Now, let’s dive into a more complex example to see how you would calculate your gains and losses using this same formula when you have a number of transactions instead of just one or two.
Say you have the following transaction history on Coinbase:
With this transaction history, you first trigger a taxable event (and thus a capital gain/loss) when you trade 0.5 BTC for 8 ETH. To calculate the gain/loss, you need to subtract your cost basis of 0.5 BTC from the fair market value at the time of the trade.
The question here is, what is your cost basis in the 0.5 BTC that you traded for 8 ETH? After all, you have purchased 3 different bitcoins all at different prices prior to this trade.

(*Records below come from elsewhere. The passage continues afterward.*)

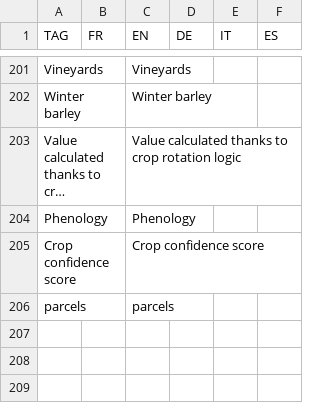
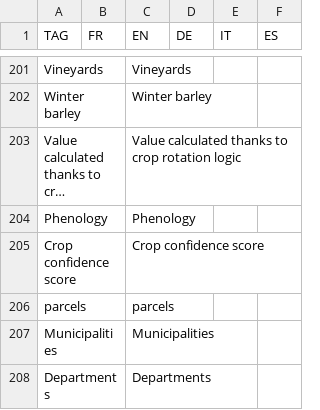
Before and after one commit to hyperplanning/hyperassets, a CSV file: translatedmessages.csv, drawn as a sheet; only a part is shown, gaps mark what is left out; long unchanged cells end in …; the diff names each change by its address in the sheet, - before the commit and + after, or states it on an @@ line.

Commit message:
Update translatedmessages.csv

```diff
--- a/translatedmessages.csv
+++ b/translatedmessages.csv
+row 207: Municipalities |  | Municipalities
+row 208: Departments |  | Departments
```
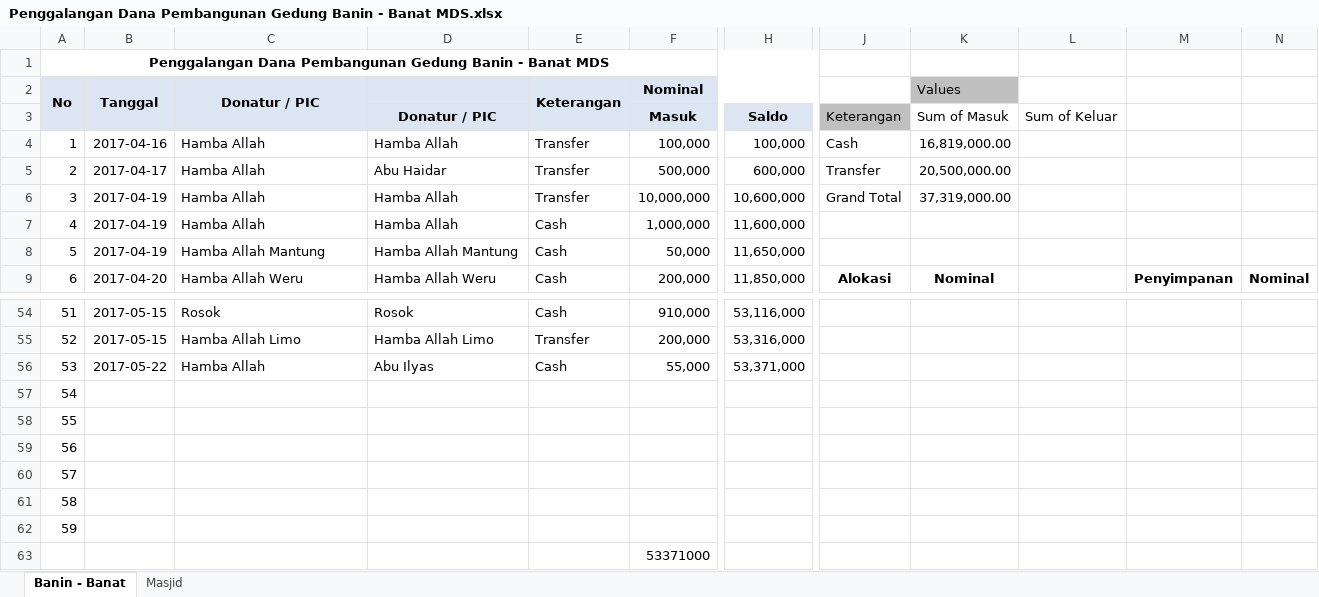
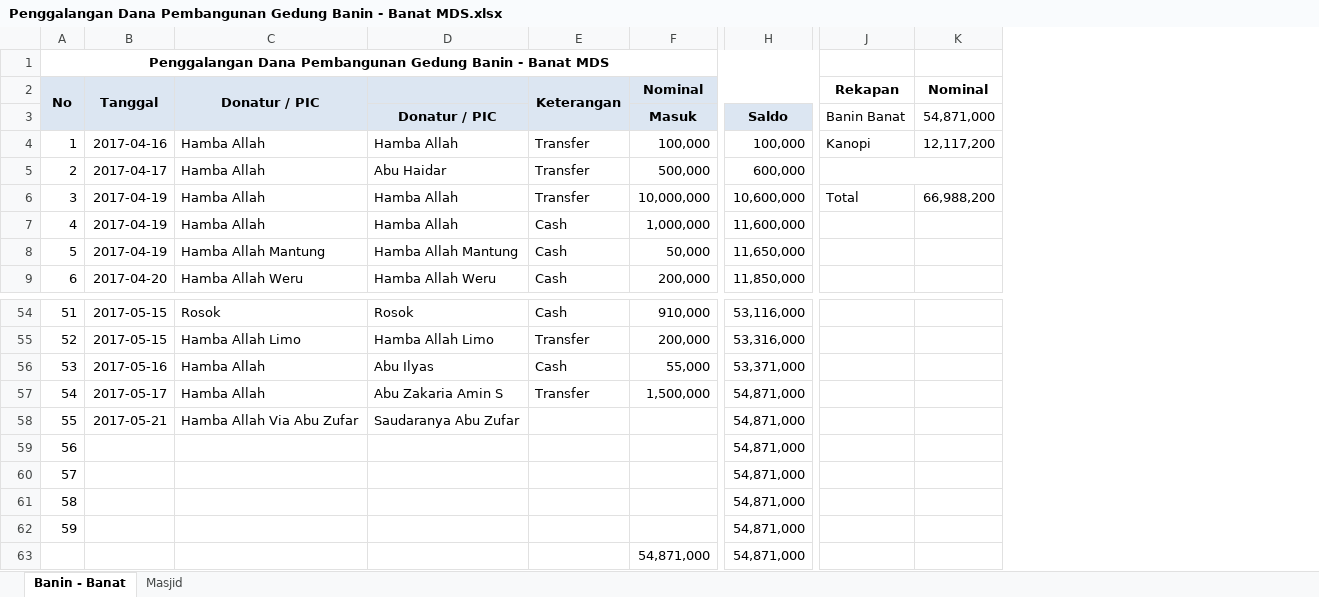
Before and after one commit to bagusprasojo/mds, an Excel workbook: Penggalangan Dana Pembangunan Gedung Banin - Banat MDS.xlsx, sheet Banin - Banat, drawn as a sheet; only a part is shown, gaps mark what is left out; values as stored, in another font and other column widths than the file's, no borders; removed rows and columns are numbered as before the commit, all else as after; rows hold the shown columns only; the diff names each change by its address in the sheet, - before the commit and + after, or states it on an @@ line.

Commit message:
5/23/2017

```diff
--- a/Penggalangan Dana Pembangunan Gedung Banin - Banat MDS.xlsx (sheet Banin - Banat)
+++ b/Penggalangan Dana Pembangunan Gedung Banin - Banat MDS.xlsx (sheet Banin - Banat)
-column J, rows 3-9: Keterangan | Cash | Transfer | Grand Total |  |  | Alokasi
-column K (Values), rows 3-9: Sum of Masuk | 16,819,000.00 | 20,500,000.00 | 37,319,000.00 |  |  | Nominal
-column L, row 3: Sum of Keluar
-column M, row 9: Penyimpanan
-column N, row 9: Nominal
+column J (Rekapan), rows 3-6: Banin Banat | Kanopi |  | Total
+column K (Nominal), rows 3-6: 54,871,000 | 12,117,200 |  | 66,988,200
-B56 (Tanggal): 2017-05-22
+B56 (Tanggal): 2017-05-16
-B57 (Tanggal): (empty)
+B57 (Tanggal): 2017-05-17
-C57 (Donatur / PIC): (empty)
+C57 (Donatur / PIC): Hamba Allah
-D57: (empty)
+D57: Abu Zakaria Amin S
-E57 (Keterangan): (empty)
+E57 (Keterangan): Transfer
-F57 (Nominal): (empty)
+F57 (Nominal): 1,500,000
-H57:H62: (empty)
+H57:H62: 54,871,000
-B58 (Tanggal): (empty)
+B58 (Tanggal): 2017-05-21
-C58 (Donatur / PIC): (empty)
+C58 (Donatur / PIC): Hamba Allah Via Abu Zufar
-D58: (empty)
+D58: Saudaranya Abu Zufar
-row 63:  |  |  |  |  | 53371000
+row 63:  |  |  |  |  | 54,871,000 | 54,871,000
```
Also changed, not shown: sheet Masjid.
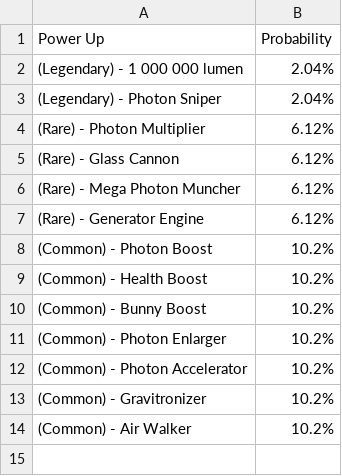
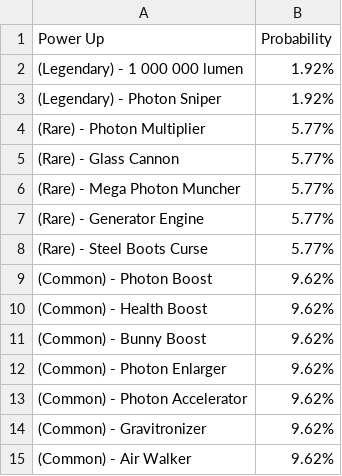
Before and after one commit to theowiik/photon-phighters, a CSV file: probabilities.csv, drawn as a sheet.

Commit message:
Add steel boots curse

```diff
--- a/probabilities.csv
+++ b/probabilities.csv
@@ -1,14 +1,15 @@
 Power Up, Probability
-(Legendary) - 1 000 000 lumen, 2.04%
-(Legendary) - Photon Sniper, 2.04%
-(Rare) - Photon Multiplier, 6.12%
-(Rare) - Glass Cannon, 6.12%
-(Rare) - Mega Photon Muncher, 6.12%
-(Rare) - Generator Engine, 6.12%
-(Common) - Photon Boost, 10.2%
-(Common) - Health Boost, 10.2%
-(Common) - Bunny Boost, 10.2%
-(Common) - Photon Enlarger, 10.2%
-(Common) - Photon Accelerator, 10.2%
-(Common) - Gravitronizer, 10.2%
-(Common) - Air Walker, 10.2%
+(Legendary) - 1 000 000 lumen, 1.92%
+(Legendary) - Photon Sniper, 1.92%
+(Rare) - Photon Multiplier, 5.77%
+(Rare) - Glass Cannon, 5.77%
+(Rare) - Mega Photon Muncher, 5.77%
+(Rare) - Generator Engine, 5.77%
+(Rare) - Steel Boots Curse, 5.77%
+(Common) - Photon Boost, 9.62%
+(Common) - Health Boost, 9.62%
+(Common) - Bunny Boost, 9.62%
+(Common) - Photon Enlarger, 9.62%
+(Common) - Photon Accelerator, 9.62%
+(Common) - Gravitronizer, 9.62%
+(Common) - Air Walker, 9.62%
```
Also changed, not shown: 1 other file.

To answer this, you have to determine which bitcoin you are disposing of in this scenario.
To determine the order in which you sell various cryptocurrencies, accountants use specific costing methods like First-In First-Out (FIFO) or Last-In First-Out (LIFO). The standard method is First-in First-out.

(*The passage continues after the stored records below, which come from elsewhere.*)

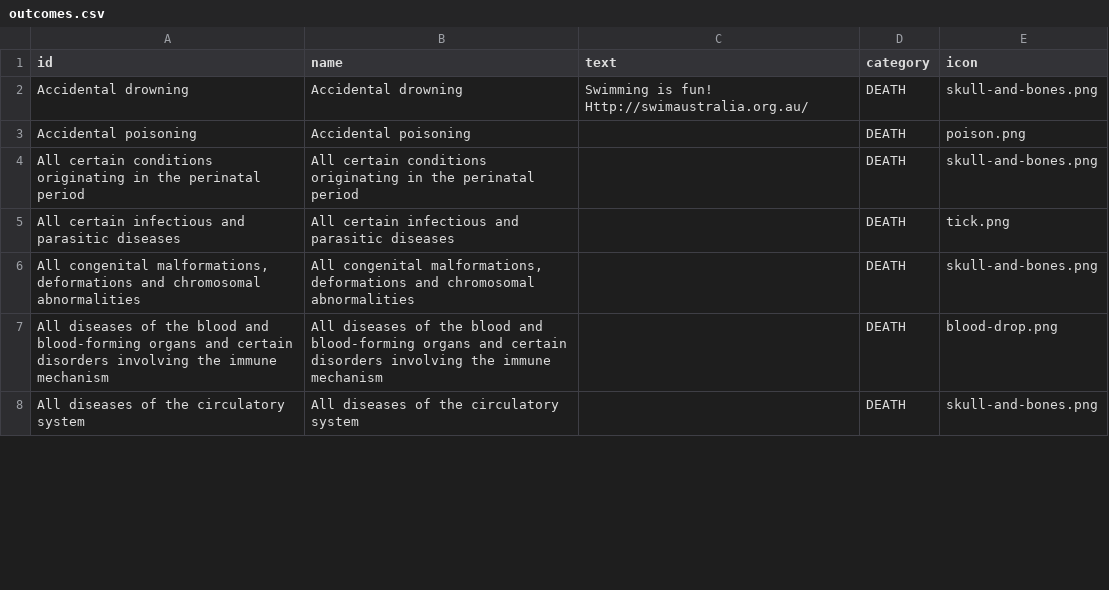
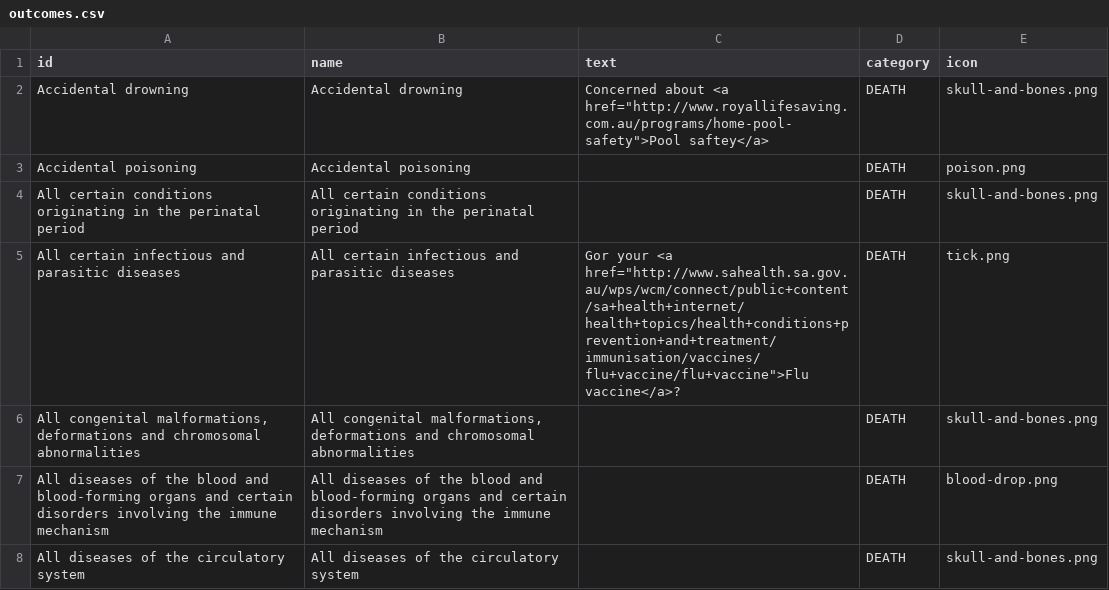
Before and after one commit to TheMadBug/feartheburger, a CSV file: data/GRIM/outcomes.csv, drawn as a sheet; only a part is shown; the diff covers the shown part only.

Commit message:
More helpful text

```diff
--- a/data/GRIM/outcomes.csv
+++ b/data/GRIM/outcomes.csv
@@ -1,6 +1,6 @@
 id,name,text,category,icon
-Accidental drowning,Accidental drowning,Swimming is fun! Http://swimaustralia.org.au/,DEATH,skull-and-bones.png
+Accidental drowning,Accidental drowning,"Concerned about <a href=""http://www.royallifesaving.com.au/programs/home-pool-safety"">Pool saftey</a>",DEATH,skull-and-bones.png
 Accidental poisoning,Accidental poisoning,,DEATH,poison.png
 All certain conditions originating in the perinatal period,All certain conditions originating in the perinatal period,,DEATH,skull-and-bones.png
-All certain infectious and parasitic diseases,All certain infectious and parasitic diseases,,DEATH,tick.png
+All certain infectious and parasitic diseases,All certain infectious and parasitic diseases,"Gor your <a href=""http://www.sahealth.sa.gov.au/wps/wcm/connect/public+content/sa+health+internet/health+topics/health+conditions+prevention+and+treatment/immunisation/vaccines/flu+vaccine/flu+vaccine"">Flu vaccine</a>?",DEATH,tick.png
 "All congenital malformations, deformations and chromosomal abnormalities","All congenital malformations, deformations and chromosomal abnormalities",,DEATH,skull-and-bones.png
```
Also changed, not shown: 9 edited cells elsewhere in this file.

These costing methods work exactly how they sound. For First-In First-Out, the asset (or cryptocurrency) that you purchased first is the one that gets sold off first. So you are essentially disposing of your crypto in the same order that you first acquired them.

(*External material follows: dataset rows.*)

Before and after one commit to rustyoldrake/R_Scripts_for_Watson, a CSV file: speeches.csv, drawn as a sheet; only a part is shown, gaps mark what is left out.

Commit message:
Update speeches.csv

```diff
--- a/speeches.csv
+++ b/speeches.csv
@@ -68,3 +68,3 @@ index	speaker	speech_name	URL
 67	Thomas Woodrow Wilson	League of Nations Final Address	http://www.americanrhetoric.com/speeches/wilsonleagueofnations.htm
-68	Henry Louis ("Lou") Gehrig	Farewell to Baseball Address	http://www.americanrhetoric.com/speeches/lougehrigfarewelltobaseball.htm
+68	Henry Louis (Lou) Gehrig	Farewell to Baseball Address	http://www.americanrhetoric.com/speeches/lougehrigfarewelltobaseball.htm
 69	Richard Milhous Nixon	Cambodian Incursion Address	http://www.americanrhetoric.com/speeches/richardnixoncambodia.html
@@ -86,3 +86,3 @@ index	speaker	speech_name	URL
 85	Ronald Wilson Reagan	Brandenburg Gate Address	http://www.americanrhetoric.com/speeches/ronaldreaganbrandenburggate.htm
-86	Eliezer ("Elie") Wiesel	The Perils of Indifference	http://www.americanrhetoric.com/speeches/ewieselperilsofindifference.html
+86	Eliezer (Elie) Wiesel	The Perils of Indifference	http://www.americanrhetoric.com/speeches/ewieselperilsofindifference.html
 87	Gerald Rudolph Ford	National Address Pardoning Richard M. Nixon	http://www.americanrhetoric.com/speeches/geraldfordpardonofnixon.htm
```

If we use First-In First Out for our example above, we “sell off” that first bitcoin which was acquired at $12,000 on 1/1/20. The cost basis in this first bitcoin is $12,000, making the cost basis for 0.5 of this BTC $6,000 (0.5 * $12,000).
As denoted in the example, the fair market value at the time of 0.5 BTC at the time of trading was $4,000.
So by applying the formula, we can see that this transaction history triggers a $2,000 capital loss (4,000 - 6,000). This loss gets reported on your taxes and reduces your taxable income.
You can learn more about how various costing methods work to calculate your gains and loss for your crypto trades in this blog post: FIFO, LIFO, and HIFO for crypto trading.
As you can see throughout the examples above, to calculate your capital gains and losses from your crypto trading activity, you need to have records that keep track of your cost basis, fair market value, and USD gain or loss every time you dispose of a crypto (trade, sell, spend etc).
Without this information, you aren’t able to calculate your realized income from your trading activity, and you aren’t able to report it on your taxes.
This is extremely challenging for many cryptocurrency investors as most haven’t been keeping detailed records of their investing activity. Trying to track the cost basis and USD prices for all of their cryptos across all of their exchanges, wallets, and protocols at any given time quickly turns into a difficult, if not impossible, spreadsheet exercise.
This is the reason why hundreds of thousands of crypto traders are turning to crypto tax software like CryptoTrader.Tax to automate all of their crypto tax reporting. You can sign up for a free account here.
If you’re like 90% of other cryptocurrency investors, you likely have only bought, sold, and traded crypto (i.e. capital gains investing activity) via a cryptocurrency exchange. This crypto income is considered capital gains income and is reported as such.
On the other hand, if you earned cryptocurrency—whether that's from a job, mining, staking or earning interest rewards—that earned income is generally treated as ordinary income and is reported as such.
We dive into the reporting for each of these income types below.
Your capital gains and losses from your crypto trades get reported on IRS Form 8949.
Form 8949 is the tax form that is used to report the sales and disposals of capital assets, including cryptocurrency. Other capital assets include things like stocks and bonds.
To fill out Form 8949, list all of your cryptocurrency trades, sells, and disposals onto Form 8949 (pictured below) along with the date you acquired the crypto, the date sold or traded, your proceeds (Fair Market Value), your cost basis, and your gain or loss for the trade.
Please check out CryptoTrader.Tax — The #1 Crypto Tax Software
Note: "The 1099-K is mandatory for a customer who in one calendar year does at least 200 transactions with proceeds totaling at least $20,000." Source: Forbes